For the most part, gamers don't gravitate towards a game *because* of the supercharged violence. There is no appetite for extreme violence.
In games like Skyrim, you can (in First Person) decapitate enemies heads. It's quite bloody and gruesome. Now, be honest, do you think of Skyrim when you think about violent video games? I don't think many people do. Most game developers do not spend a crazy amount of time on making sure their game has a ton of crazy violence.
Your gif example of Sleeping Dogs is a decent example for your point, however it's still not entirely truthful. The point you're missing is that the gap between fantasy and real life makes all of the difference in the world.
We can enjoy games like Sleeping Dogs, or Grand Theft Auto, because in the back of our minds, we know it isn't real. That distinction is your answer.
@experience_fade but why do you enjoy it period? only because it's not real? that doesn't explain much to me. maybe you don't think it's wrong because it's not real, but then why not shoot rainbows at non-living lava monkeys that turn into butterflies when you hit them? why grind someone's face with a table saw? and if gamers didn't gravitate towards the super violent games there wouldn't be such a market for them IMO.
@zyxe Just because you're shooting (or whatever other way you can kill) these artificial intelligence and having fun, doesn't mean that somewhere in our minds we wish we could be doing these things in reality. Furthermore, those violent games players gravitate towards often have multiplayer, and the violence isn't what have people hooked, it's the competitiveness, that's why Call of Duty, and even Madden are so profitable. I also think people becoming less sensitive because of games is a fallacy. I've been playing video games my entire life, and at an early age, even violent ones; I didn't grow up to be what these games have offered, and I was never desensitized over violence. I verily believe violence in individuals in culture lie in how we are raised.

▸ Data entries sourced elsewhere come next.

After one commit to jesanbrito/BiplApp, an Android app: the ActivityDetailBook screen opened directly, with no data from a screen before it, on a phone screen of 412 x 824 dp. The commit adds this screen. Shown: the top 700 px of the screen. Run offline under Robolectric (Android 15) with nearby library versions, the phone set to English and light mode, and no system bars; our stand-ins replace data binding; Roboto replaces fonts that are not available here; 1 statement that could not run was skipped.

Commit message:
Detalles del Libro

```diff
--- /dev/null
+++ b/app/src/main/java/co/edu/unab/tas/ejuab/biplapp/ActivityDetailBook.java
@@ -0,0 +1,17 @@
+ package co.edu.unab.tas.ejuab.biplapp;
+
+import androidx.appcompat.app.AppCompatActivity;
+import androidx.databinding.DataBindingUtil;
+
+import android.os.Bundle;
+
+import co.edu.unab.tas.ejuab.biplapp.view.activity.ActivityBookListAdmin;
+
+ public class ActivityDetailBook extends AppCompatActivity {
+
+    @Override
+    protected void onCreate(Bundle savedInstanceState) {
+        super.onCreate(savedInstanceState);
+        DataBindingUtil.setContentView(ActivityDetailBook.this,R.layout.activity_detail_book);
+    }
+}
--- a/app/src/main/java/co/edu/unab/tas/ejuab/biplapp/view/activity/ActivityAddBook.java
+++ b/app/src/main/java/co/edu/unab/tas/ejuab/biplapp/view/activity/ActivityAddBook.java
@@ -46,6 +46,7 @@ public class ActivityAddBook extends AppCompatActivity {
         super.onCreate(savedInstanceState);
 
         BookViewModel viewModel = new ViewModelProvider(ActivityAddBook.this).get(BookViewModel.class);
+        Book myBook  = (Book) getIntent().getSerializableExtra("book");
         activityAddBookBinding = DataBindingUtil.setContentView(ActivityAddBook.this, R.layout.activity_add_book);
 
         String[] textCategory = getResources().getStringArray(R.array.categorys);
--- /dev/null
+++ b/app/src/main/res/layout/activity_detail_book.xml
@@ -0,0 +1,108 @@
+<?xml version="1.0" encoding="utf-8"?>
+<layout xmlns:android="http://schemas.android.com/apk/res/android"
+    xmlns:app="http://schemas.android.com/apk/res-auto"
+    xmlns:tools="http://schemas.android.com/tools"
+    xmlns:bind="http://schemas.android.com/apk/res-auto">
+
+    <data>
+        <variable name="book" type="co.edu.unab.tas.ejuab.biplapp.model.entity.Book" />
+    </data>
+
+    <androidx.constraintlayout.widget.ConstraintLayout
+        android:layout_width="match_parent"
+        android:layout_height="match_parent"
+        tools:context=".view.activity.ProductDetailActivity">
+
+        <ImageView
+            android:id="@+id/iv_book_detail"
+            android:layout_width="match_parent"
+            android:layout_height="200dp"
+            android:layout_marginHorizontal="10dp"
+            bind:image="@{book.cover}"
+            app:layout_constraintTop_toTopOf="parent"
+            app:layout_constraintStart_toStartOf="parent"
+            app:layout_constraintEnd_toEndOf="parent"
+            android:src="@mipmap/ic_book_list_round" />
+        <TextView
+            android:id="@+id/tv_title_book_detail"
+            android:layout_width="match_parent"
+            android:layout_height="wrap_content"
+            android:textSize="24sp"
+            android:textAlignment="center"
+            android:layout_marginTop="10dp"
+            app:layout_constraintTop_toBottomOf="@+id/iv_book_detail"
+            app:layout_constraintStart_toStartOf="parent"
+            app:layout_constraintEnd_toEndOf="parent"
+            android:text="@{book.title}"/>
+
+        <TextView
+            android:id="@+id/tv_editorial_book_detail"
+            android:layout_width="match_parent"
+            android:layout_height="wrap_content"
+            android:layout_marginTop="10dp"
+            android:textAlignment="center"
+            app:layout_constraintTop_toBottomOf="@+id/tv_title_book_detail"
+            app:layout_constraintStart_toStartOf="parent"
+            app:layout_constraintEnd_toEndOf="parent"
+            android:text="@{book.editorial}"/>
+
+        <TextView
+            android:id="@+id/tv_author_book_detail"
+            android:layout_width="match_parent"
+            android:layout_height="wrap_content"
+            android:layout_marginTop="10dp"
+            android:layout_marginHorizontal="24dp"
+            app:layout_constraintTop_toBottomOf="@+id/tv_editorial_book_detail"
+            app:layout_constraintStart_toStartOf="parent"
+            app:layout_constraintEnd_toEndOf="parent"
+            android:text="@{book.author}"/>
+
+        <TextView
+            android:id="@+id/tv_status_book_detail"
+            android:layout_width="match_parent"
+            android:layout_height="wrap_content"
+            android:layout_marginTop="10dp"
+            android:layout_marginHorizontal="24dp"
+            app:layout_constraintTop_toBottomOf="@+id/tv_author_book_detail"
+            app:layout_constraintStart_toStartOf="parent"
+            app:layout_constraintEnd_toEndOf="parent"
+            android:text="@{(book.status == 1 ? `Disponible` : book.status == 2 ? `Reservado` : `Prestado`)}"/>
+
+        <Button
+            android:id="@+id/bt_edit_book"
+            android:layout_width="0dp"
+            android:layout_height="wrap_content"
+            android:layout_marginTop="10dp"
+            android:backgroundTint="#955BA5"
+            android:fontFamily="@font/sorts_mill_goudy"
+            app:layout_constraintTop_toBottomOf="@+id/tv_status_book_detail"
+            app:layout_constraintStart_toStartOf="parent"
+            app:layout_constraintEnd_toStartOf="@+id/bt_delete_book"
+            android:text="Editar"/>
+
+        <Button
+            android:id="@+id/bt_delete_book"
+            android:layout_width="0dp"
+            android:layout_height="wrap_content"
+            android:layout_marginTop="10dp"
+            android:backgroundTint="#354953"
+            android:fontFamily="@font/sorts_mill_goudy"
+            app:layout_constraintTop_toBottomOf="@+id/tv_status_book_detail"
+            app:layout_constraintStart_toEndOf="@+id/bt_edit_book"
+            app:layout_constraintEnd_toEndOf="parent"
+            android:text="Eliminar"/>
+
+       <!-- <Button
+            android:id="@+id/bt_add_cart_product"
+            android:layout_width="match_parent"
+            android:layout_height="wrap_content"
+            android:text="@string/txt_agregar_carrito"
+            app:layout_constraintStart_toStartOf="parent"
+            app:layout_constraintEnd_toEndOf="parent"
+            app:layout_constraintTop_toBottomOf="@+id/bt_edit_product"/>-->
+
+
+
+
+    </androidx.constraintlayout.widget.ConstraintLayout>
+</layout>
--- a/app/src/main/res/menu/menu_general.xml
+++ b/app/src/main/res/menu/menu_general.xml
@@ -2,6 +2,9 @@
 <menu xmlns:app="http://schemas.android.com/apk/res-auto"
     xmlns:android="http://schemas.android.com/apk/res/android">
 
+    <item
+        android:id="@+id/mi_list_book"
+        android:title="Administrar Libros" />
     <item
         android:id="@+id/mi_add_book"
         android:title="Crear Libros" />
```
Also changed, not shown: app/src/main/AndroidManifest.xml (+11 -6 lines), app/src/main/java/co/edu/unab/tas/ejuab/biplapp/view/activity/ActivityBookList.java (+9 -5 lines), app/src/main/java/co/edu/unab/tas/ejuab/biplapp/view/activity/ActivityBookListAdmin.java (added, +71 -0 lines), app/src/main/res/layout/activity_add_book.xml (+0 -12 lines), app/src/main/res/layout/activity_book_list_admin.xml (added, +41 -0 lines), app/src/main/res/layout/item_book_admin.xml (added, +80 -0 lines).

@zyxe I should also mention that all that games that I absolutely love are not because of the violence that can be acted out in it. For example, Dead Space, I absolutely love that franchise, but it's not because I want a good bloody time (pun intended), it's because I like the characters Visceral's created, and I love the futuristic setting they've made; minus the negative aspects that hinder that universe, I wouldn't mind if our own future was like it; same goes to other games as well, like Mass Effect. I also love Star Trek and the message that gives us.
@zyxe @WTBG @experience_fade Same thing happened to me when i was in college, my classmates & teacher were watching "funny" accidental death videos (yep i said teacher). Now i would like to point out that i have played many violent games since i was a kid whereas none of my classmates were gamers, the teacher certainly wasn't, yet i was one of the few who thought it was messed up.

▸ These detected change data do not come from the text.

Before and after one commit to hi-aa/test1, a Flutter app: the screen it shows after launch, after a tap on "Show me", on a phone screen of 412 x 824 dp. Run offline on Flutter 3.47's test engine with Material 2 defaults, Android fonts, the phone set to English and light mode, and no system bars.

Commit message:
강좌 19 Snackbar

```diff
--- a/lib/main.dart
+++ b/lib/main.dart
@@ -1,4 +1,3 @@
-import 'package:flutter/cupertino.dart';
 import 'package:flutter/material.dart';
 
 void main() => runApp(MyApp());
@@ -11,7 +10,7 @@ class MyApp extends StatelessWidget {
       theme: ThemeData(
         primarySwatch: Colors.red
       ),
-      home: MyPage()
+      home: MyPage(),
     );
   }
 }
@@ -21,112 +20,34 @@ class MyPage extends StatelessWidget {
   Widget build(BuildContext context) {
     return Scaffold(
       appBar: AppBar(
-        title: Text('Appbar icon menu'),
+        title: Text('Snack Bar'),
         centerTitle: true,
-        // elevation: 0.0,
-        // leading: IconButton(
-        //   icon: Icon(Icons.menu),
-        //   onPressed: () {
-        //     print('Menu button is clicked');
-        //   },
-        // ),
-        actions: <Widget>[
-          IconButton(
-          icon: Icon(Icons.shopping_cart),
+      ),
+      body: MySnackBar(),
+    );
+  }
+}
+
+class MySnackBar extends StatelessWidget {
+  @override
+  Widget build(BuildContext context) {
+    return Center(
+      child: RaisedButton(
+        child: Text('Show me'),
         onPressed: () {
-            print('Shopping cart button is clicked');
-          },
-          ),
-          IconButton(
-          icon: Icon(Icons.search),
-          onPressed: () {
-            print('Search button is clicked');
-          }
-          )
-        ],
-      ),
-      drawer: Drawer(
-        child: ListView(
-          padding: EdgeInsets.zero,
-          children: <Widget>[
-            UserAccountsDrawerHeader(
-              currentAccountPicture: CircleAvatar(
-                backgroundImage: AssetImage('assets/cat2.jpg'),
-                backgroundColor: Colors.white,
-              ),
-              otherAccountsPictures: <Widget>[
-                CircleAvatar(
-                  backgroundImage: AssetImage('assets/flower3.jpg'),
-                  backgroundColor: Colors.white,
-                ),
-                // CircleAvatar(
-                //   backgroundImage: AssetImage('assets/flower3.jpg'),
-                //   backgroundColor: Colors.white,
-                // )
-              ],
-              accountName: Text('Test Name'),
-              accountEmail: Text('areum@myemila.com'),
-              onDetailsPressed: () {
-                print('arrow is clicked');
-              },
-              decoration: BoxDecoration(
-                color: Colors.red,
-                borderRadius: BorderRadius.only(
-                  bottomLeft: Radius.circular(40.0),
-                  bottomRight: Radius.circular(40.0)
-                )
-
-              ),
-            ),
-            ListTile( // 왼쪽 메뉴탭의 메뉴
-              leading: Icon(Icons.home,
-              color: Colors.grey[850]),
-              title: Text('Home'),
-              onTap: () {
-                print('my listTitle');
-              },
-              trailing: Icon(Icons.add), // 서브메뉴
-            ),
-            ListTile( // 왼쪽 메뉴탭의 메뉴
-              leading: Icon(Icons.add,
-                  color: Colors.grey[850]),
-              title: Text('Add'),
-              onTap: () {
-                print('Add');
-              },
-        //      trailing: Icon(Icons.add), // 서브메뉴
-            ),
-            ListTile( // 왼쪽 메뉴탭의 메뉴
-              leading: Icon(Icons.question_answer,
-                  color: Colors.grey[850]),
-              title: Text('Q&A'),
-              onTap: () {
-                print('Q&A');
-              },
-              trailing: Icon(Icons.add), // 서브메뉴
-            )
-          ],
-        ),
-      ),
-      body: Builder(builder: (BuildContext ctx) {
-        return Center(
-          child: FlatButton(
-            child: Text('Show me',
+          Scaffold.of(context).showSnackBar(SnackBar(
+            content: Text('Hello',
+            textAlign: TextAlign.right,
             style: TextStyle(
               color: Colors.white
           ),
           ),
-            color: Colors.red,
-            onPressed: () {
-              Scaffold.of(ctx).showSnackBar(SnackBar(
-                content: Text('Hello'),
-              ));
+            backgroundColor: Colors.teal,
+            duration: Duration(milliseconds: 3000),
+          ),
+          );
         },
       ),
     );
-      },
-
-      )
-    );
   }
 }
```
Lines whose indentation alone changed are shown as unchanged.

So if a person is violent and also happens to plays games, the chances are that he/she was violent to begin with and the games had nothing to do with it, and if a sensitive or normal person starts playing violent games they are not going to turn cruel and evil, there is no link between games and peoples behavior.

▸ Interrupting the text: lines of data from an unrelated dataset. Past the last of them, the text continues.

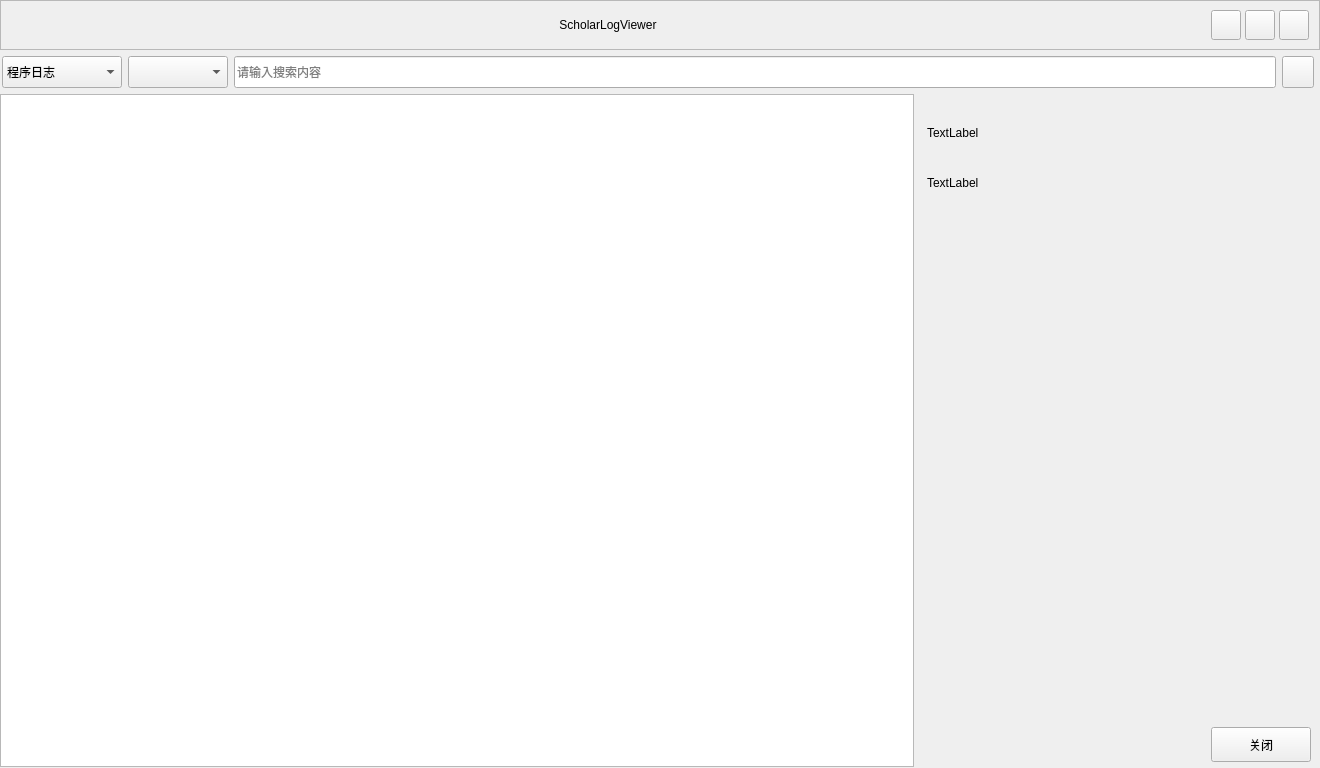
Above: scholarlogviewer.ui from fashion1840/ScholarLogViewer before the change. Below: the same form after it.
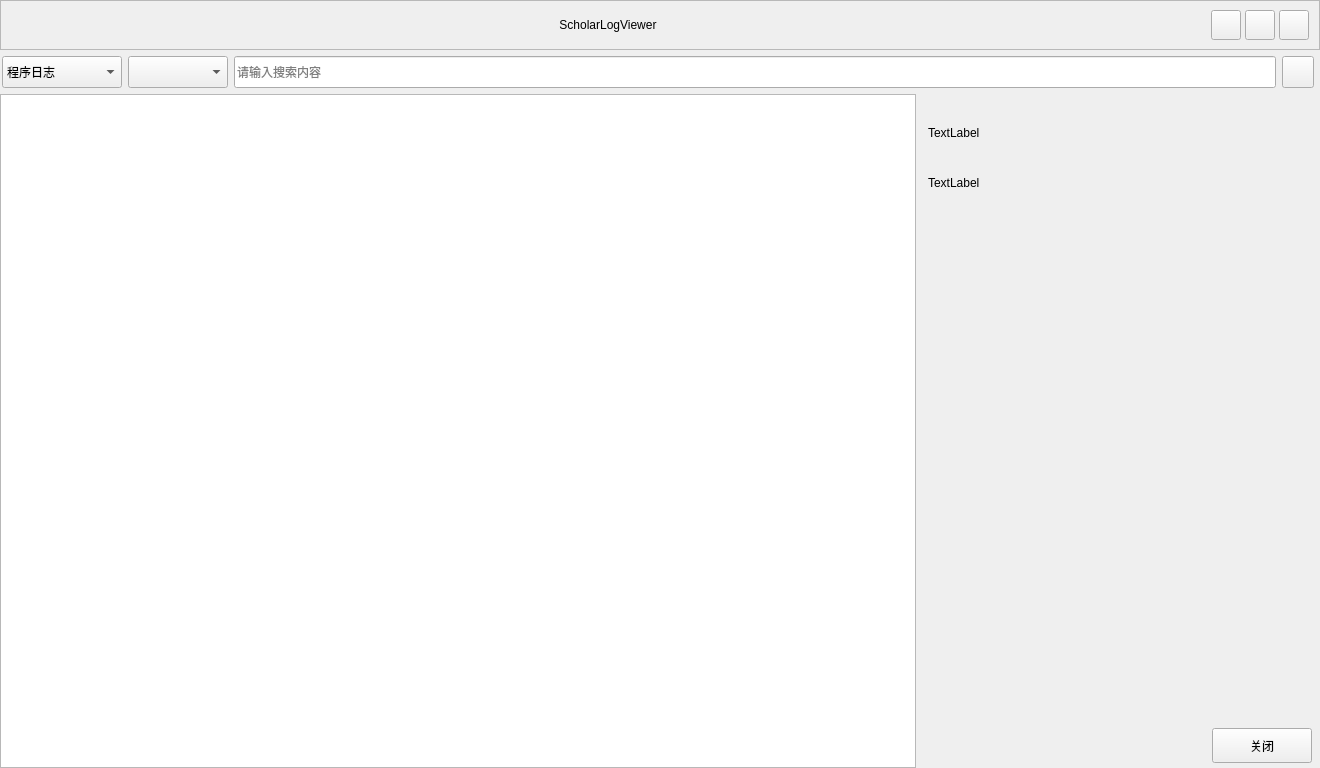
That is the form after the change. Icons and pictures are not drawn.

Diff of the .ui file:
```diff
--- a/scholarlogviewer.ui
+++ b/scholarlogviewer.ui
@@ -350,15 +350,22 @@
     </widget>
    </item>
    <item>
+    <widget class="QWidget" name="infoFrame" native="true">
     <layout class="QHBoxLayout" name="horizontalLayout_5">
      <property name="spacing">
-      <number>5</number>
+       <number>4</number>
+      </property>
+      <property name="leftMargin">
+       <number>0</number>
+      </property>
+      <property name="topMargin">
+       <number>0</number>
      </property>
      <property name="rightMargin">
-      <number>1</number>
+       <number>0</number>
      </property>
      <property name="bottomMargin">
-      <number>1</number>
+       <number>0</number>
      </property>
      <item>
       <widget class="QTableView" name="tableView">
@@ -532,6 +539,7 @@
       </widget>
      </item>
     </layout>
+    </widget>
    </item>
   </layout>
  </widget>
```
Lines whose indentation alone changed are shown as unchanged.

@zyxe @experience_fade Ok, firstly your classmates obviously have some serious issues. However, you're comparing apples to oranges. There's no need to feel bad when someone dies in a video game because no one actually died. The videos your describing are entirely different because, from the sound of it, real people were dying. Also, you can't just say "studies rarely prove anything" and expect that to discredit many years of research done by psychological professionals.
@WTBG @experience_fade because studies rarely prove anything, really (IMO). they have to have a really huge sample of people and go over a long time period, and it's virtually impossible to tell what has really caused such violence. i remember being in a lab for school and being sickened by my classmates watching people die in "funny" accidents in videos online. i don't think it would cause them to go out and commit murder, but it's desensitizing in subtle ways where we start taking humor from others' suffering, and that can affect us in many ways that studies haven't shown or gone into.